Like most on the left, I have spent the past 12 hours or so laughing and shaking my head at the silliness of it all. However last night, as I laid my head on my pillow and turned out the lights, it suddenly occurred to me that I was wrong. This is not just Hanna-Barbera silliness, Corbyn declining to move his lips along to the National Anthem does actually matter. It is important. It is deeply symbolic. Just not in the way that everyone from the Sun to the BBC is insisting.
The Labour Party chose Jeremy Corbyn to be its leader for many reasons, but perhaps the strongest and most important was the sense that this country is crying out for a politician who says what he believes and believes what he says. This country is crying out for a politician who is driven by principle, who acts with sincerity, who behaves with honesty, rather than chasing the whims of the latest focus group.
There are already opinion pieces floating around the liberal media saying ‘this has been a disaster, Jeremy needs a spin doctor to tell him how to behave’ which completely misses the point.
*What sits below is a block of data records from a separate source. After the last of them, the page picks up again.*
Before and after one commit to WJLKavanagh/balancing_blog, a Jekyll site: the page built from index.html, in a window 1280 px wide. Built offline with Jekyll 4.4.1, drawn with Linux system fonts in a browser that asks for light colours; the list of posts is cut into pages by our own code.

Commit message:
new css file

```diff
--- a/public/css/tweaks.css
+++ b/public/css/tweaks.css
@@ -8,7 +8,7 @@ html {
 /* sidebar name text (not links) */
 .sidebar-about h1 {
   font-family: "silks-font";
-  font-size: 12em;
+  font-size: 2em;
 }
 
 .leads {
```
Corbyn was elected by a landslide precisely because he doesn’t behave the way some amoral special advisor from PPE Oxford would tell him to.
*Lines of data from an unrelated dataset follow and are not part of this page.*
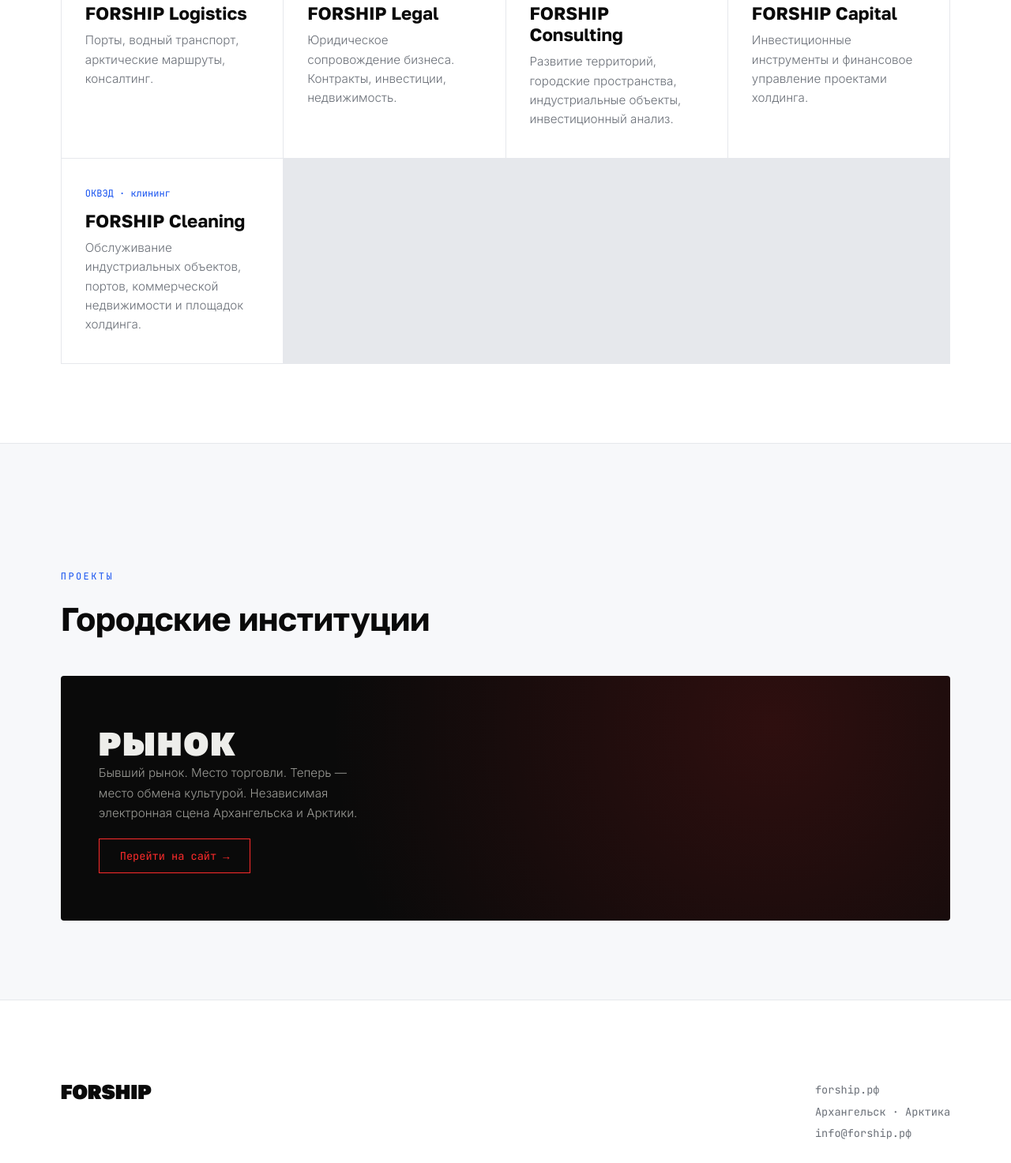
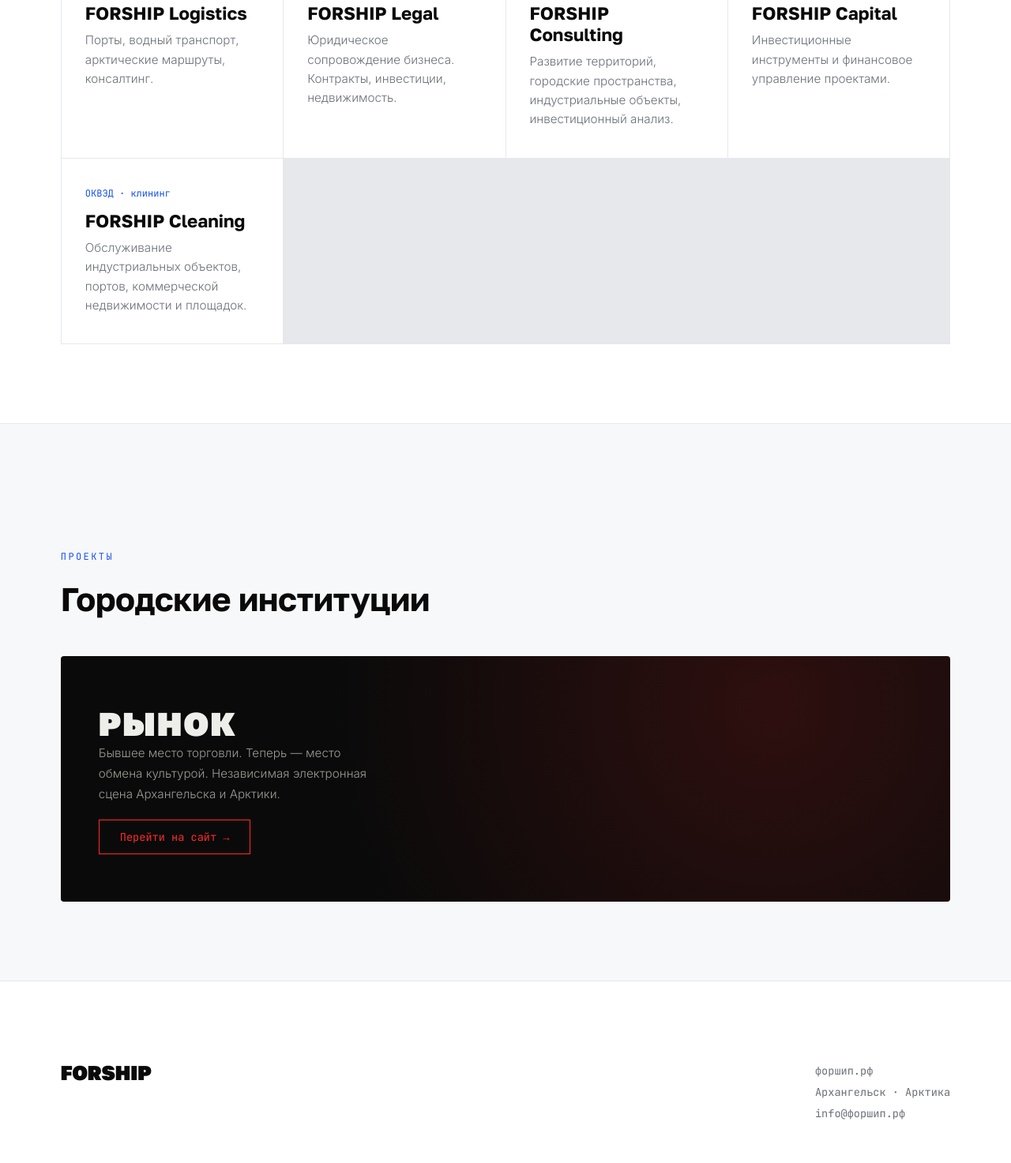
Before and after one commit to modules-conglomerate/forship, a plain HTML site: page index.html in a window 1280 px wide. Shown: the part 1507-2980 px from the top of the page at 79% size. Drawn offline with Linux system fonts and the light colour scheme.

Commit message:
Update index.html

```diff
--- a/index.html
+++ b/index.html
@@ -158,7 +158,7 @@
 <!-- DIRECTIONS -->
 <section id="directions" class="reveal">
   <span class="eyebrow">направления</span>
-  <h2 class="title">Пять направлений, один холдинг</h2>
+  <h2 class="title">Пять шипов единного контура </h2>
   <div class="grid">
     <div class="card">
       <div class="code">ОКВЭД · логистика</div>
@@ -178,12 +178,12 @@
     <div class="card">
       <div class="code">ОКВЭД · финансы</div>
       <h3>FORSHIP Capital</h3>
-      <p>Инвестиционные инструменты и финансовое управление проектами холдинга.</p>
+      <p>Инвестиционные инструменты и финансовое управление проектами.</p>
     </div>
     <div class="card">
       <div class="code">ОКВЭД · клининг</div>
       <h3>FORSHIP Cleaning</h3>
-      <p>Обслуживание индустриальных объектов, портов, коммерческой недвижимости и площадок холдинга.</p>
+      <p>Обслуживание индустриальных объектов, портов, коммерческой недвижимости и площадок.</p>
     </div>
   </div>
 </section>
@@ -195,7 +195,7 @@
   <div class="project-card">
     <div>
       <div class="name">РЫНОК</div>
-      <div class="desc">Бывший рынок. Место торговли. Теперь — место обмена культурой. Независимая электронная сцена Архангельска и Арктики.</div>
+      <div class="desc">Бывшее место торговли. Теперь — место обмена культурой. Независимая электронная сцена Архангельска и Арктики.</div>
       <a class="btn" href="https://club-rynok.vercel.app" target="_blank">Перейти на сайт →</a>
     </div>
   </div>
@@ -207,9 +207,9 @@
     <div class="logo">FORSHIP</div>
   </div>
   <div class="meta">
-    forship.рф<br>
+    форшип.рф<br>
     Архангельск · Арктика<br>
-    info@forship.рф
+    info@форшип.рф
   </div>
 </footer>
 
```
It is striking that Corbyn today is not being savaged because he doesn’t believe in God and doesn’t particulary believe in the monarchy. On those scores he is in keeping with large swathes of the population. He is being savaged for failing to put on a charade of pointlessly moving his lips and mumbling along to some lyrics which are meaningless, if not downright offensive, to him.
The British people are going to have to make a choice in the coming months and years. Do we want yet another politician who will set aside personal beliefs and personal principles because it is politically convenient and good PR, or do we want a fundamental change in how our political system operates? We cannot have it both ways.
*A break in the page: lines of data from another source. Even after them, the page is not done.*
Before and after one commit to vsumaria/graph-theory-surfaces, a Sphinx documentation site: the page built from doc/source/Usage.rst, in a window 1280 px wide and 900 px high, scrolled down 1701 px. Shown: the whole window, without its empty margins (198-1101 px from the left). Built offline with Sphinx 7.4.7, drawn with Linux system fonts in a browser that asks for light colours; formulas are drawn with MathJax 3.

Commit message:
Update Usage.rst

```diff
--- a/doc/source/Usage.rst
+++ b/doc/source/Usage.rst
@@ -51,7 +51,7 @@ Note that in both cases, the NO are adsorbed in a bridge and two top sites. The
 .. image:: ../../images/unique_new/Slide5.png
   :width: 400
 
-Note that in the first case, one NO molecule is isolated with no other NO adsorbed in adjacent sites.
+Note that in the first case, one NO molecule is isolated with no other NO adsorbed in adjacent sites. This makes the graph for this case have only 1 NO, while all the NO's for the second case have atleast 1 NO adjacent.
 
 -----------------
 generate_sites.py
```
I, for one, am sick to the back teeth of politicians who, when Murdoch, Rothermere or the Barclay brothers say “jump” reply “how high?”
I do not want another Labour leader who is little more than a puppet for corporate interests, for the establishment, for tradition, for the way things have always been done.
Had Corbyn swallowed his principles yesterday and compromised in order to placate the Rottweilers of the media and the political establishment, then he would have taken their shilling. He would have sent a message that yes, he too will dance to their tune, however petty and pointless the jig might be.
My first reaction was that the National Anthem business was a ridiculous non-story, one that could be laughed off. On the contrary, while it may have been trivial and petty, it was also symbolic. It was a test. And it was a test that Jeremy Corbyn passed with flying colours.